Smooth muscle contractility is mainly regulated by phosphorylation of the 20 kDa myosin light chains (LC20), a process that is controlled by the opposing activities of myosin light chain kinase (MLCK) and myosin light chain phosphatase (MLCP). Recently, intensive research has revealed that various protein kinase networks including Rho-kinase, integrin-linked kinase, zipper-interacting protein kinase (ZIPK), and protein kinase C (PKC) are involved in the regulation of LC20 phosphorylation and have important roles in modulating smooth muscle contractile responses to Ca2+ (i.e., Ca2+ sensitization and Ca2+ desensitization). Here, we review the general background and structure of ZIPK and summarize our current understanding of its involvement in a number of cell processes including cell death (apoptosis), cell motility, and smooth muscle contraction.
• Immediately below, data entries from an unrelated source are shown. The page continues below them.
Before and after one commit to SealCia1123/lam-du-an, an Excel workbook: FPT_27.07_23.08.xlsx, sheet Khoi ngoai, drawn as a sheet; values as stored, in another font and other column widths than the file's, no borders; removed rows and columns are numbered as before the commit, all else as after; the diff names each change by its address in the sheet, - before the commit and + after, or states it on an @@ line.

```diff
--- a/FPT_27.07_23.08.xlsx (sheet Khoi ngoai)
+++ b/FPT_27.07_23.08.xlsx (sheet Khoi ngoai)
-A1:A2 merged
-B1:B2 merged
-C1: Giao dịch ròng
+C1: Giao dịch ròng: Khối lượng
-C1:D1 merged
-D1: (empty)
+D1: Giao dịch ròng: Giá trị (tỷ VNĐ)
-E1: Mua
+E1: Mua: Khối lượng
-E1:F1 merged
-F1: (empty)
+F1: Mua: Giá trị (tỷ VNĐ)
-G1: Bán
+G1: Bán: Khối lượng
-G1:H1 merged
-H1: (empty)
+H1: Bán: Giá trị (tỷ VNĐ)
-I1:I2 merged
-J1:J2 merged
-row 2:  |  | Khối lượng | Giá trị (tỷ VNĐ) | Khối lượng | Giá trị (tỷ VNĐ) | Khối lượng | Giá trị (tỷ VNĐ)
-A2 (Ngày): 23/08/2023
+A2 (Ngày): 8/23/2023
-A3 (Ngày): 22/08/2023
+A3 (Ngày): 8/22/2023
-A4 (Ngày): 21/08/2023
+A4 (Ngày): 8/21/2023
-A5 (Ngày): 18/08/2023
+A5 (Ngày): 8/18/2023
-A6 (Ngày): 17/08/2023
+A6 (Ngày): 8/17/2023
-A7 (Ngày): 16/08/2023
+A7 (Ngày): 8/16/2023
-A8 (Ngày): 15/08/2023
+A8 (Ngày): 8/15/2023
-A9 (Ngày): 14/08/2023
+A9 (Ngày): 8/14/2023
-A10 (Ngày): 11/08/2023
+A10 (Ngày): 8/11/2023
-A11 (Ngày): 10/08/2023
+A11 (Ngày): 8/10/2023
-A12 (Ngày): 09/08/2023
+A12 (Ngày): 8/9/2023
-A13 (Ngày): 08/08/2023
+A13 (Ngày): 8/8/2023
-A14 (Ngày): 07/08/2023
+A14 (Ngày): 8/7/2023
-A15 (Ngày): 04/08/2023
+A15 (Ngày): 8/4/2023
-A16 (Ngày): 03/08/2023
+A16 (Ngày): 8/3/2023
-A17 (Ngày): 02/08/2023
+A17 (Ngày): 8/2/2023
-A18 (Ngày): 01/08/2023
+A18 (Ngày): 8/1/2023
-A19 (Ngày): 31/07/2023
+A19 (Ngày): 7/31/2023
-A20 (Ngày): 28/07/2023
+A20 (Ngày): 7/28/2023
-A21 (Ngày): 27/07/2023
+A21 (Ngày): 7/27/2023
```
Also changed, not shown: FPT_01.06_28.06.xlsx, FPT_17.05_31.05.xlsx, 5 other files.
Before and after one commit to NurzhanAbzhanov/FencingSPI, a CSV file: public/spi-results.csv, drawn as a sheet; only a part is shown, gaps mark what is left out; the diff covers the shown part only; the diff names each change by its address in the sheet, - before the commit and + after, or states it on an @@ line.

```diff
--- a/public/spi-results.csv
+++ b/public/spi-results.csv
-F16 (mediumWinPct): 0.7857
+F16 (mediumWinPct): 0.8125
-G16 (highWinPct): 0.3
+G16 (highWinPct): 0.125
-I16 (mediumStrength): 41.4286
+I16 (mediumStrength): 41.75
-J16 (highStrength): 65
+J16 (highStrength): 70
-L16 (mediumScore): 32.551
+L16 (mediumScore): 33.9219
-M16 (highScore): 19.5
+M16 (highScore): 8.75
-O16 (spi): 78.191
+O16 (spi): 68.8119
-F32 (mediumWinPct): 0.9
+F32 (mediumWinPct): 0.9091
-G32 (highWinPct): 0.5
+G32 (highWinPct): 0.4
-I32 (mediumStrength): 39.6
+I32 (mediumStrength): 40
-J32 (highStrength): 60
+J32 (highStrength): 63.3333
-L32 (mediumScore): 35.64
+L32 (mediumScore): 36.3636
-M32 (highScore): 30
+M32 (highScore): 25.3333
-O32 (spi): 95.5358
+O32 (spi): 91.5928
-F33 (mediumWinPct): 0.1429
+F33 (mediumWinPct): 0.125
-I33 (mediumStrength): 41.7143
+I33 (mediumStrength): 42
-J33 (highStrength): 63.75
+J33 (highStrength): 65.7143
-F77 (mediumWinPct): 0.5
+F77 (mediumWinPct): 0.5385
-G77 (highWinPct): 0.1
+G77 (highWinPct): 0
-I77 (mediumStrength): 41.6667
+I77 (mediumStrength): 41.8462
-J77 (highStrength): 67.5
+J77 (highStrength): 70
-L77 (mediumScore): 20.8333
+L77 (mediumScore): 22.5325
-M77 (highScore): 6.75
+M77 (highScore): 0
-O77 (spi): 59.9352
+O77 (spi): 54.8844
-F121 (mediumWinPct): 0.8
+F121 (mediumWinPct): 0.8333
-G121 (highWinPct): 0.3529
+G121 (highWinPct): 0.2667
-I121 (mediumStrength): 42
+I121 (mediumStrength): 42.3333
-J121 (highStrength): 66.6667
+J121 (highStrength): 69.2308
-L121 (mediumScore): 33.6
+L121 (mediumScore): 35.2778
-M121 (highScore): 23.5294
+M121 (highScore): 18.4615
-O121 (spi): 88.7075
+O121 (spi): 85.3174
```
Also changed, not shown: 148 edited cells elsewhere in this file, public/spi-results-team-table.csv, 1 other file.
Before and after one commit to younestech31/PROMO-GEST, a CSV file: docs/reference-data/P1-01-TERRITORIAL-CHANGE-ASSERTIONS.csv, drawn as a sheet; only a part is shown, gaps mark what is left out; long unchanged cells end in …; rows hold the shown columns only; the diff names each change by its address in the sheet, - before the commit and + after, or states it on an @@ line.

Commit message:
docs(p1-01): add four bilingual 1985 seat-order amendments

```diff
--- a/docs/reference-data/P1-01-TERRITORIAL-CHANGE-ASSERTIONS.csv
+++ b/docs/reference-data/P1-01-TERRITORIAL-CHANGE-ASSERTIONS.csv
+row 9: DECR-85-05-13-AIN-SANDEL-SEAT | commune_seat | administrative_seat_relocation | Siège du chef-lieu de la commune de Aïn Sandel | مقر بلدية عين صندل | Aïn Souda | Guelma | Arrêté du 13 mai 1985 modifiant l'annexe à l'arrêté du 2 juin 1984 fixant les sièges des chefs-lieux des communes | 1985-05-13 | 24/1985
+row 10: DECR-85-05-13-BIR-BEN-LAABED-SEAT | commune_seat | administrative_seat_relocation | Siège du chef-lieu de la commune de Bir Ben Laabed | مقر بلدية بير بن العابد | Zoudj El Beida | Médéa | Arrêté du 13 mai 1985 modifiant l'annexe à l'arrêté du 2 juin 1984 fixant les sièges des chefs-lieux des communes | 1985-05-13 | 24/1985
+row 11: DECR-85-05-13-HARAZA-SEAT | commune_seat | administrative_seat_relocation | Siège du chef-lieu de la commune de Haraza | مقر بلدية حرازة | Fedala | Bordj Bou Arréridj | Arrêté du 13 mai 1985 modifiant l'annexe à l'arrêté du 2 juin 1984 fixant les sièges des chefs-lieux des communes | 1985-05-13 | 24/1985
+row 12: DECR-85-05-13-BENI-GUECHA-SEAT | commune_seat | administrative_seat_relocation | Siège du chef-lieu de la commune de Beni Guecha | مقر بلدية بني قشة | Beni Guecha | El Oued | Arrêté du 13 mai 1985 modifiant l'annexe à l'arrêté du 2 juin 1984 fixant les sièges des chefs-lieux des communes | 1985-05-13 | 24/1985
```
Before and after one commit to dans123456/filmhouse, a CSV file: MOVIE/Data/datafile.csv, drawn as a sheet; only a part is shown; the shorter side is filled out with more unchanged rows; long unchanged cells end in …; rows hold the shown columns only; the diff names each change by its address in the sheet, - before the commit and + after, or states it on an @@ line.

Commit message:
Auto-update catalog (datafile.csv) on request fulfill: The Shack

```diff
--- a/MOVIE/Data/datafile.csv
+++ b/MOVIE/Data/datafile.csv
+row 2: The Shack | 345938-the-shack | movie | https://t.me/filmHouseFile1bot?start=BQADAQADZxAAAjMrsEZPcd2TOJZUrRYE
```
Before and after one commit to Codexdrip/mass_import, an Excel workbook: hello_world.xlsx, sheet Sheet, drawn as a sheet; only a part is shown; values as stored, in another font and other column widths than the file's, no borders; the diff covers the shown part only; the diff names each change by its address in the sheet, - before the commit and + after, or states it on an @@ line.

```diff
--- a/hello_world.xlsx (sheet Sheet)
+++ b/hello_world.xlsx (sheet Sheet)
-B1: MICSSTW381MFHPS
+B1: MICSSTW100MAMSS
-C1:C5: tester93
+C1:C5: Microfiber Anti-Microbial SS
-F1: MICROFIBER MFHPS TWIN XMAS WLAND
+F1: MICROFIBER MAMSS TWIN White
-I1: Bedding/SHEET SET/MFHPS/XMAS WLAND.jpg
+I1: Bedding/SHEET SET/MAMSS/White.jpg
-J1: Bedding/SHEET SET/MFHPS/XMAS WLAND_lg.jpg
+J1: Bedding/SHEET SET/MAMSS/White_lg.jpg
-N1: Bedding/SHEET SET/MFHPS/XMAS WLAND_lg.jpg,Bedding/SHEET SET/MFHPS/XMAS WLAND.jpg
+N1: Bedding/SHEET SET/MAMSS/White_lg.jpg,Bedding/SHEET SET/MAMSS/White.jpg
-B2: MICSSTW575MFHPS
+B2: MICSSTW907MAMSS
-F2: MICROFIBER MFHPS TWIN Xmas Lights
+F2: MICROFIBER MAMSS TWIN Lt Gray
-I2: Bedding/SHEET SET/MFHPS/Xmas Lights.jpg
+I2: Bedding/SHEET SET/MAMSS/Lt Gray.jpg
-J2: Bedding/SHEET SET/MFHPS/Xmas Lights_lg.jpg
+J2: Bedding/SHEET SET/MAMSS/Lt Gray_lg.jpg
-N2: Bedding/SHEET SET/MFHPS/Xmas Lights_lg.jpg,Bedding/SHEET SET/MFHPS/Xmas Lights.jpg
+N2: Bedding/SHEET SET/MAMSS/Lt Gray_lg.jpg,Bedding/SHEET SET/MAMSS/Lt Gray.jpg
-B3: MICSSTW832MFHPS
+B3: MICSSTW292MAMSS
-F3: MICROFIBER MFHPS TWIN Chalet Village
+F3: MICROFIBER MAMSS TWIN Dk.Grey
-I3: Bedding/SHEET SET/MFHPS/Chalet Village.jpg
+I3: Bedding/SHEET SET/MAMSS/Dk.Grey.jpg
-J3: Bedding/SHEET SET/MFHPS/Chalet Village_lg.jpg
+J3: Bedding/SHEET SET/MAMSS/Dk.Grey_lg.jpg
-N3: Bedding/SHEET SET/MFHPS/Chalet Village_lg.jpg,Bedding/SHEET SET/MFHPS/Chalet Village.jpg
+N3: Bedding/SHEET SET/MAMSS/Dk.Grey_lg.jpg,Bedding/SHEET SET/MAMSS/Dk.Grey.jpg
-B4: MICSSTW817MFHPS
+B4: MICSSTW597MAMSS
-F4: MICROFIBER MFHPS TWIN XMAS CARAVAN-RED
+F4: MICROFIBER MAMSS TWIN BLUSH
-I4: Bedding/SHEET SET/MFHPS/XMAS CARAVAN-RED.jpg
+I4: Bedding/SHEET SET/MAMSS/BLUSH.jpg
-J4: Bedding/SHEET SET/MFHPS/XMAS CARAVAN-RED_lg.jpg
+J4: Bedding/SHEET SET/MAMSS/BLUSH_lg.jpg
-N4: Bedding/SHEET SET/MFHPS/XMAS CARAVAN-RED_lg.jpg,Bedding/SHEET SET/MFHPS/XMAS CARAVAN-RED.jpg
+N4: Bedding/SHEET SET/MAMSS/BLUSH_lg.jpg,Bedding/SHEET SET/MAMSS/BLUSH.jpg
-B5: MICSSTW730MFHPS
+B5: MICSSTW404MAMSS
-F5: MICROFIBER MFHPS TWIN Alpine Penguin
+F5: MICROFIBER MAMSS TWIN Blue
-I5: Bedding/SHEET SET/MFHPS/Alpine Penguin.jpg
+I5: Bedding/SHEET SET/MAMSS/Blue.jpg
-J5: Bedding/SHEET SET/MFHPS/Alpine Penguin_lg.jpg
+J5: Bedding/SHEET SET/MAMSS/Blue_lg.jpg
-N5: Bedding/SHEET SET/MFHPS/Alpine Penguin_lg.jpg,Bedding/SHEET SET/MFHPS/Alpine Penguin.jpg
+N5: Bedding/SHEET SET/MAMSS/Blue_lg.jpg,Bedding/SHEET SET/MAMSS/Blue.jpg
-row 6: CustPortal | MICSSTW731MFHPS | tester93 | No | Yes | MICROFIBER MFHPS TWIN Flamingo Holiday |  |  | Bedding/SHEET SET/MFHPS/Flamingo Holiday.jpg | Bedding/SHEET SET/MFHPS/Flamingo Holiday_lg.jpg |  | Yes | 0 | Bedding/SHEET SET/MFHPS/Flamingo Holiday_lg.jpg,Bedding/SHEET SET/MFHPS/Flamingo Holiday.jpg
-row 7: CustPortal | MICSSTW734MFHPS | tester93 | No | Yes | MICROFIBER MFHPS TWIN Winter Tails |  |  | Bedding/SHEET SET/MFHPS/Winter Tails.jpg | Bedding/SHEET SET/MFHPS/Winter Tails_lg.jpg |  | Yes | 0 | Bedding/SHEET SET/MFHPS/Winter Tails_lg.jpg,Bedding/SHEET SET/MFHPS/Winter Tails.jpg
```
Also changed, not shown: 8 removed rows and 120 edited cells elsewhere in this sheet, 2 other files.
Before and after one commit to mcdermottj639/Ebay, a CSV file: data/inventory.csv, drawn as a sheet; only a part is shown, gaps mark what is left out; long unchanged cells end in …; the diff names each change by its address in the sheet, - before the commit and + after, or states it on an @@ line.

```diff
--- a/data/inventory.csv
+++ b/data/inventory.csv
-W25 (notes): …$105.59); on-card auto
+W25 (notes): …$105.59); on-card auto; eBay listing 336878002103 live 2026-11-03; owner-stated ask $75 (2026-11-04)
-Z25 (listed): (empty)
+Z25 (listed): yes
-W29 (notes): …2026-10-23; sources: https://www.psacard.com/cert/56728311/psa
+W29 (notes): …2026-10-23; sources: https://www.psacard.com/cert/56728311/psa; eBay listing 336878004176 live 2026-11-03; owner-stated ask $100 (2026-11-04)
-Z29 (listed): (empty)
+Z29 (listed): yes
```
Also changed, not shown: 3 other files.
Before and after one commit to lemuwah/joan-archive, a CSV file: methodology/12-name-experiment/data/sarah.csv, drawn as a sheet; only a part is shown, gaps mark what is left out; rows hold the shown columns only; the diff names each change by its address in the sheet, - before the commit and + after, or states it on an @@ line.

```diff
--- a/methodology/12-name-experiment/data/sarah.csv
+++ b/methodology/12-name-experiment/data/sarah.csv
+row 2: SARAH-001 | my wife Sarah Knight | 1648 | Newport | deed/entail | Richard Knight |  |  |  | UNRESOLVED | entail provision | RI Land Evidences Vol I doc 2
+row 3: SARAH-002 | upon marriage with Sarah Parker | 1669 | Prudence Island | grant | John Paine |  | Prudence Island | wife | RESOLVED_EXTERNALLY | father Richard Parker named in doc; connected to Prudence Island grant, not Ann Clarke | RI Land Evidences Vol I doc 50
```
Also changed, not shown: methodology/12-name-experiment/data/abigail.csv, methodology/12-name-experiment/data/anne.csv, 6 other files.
ZIPK has been found to induce the diphosphorylation of LC20 at Ser-19 and Thr-18 in a Ca2+-independent manner and to regulate MLCP activity directly through its phosphorylation of the myosin-targeting subunit of MLCP or indirectly through its phosphorylation of the PKC-potentiated inhibitory protein of MLCP. Future investigations of ZIPK function in smooth muscle will undoubtably focus on determining the mechanisms that regulate its cellular activity, including the identification of upstream signaling pathways, the characterization of autoinhibitory domains and regulatory phosphorylation sites, and the development of specific inhibitor compounds.
All Science Journal Classification (ASJC) codes
- Physiology (medical)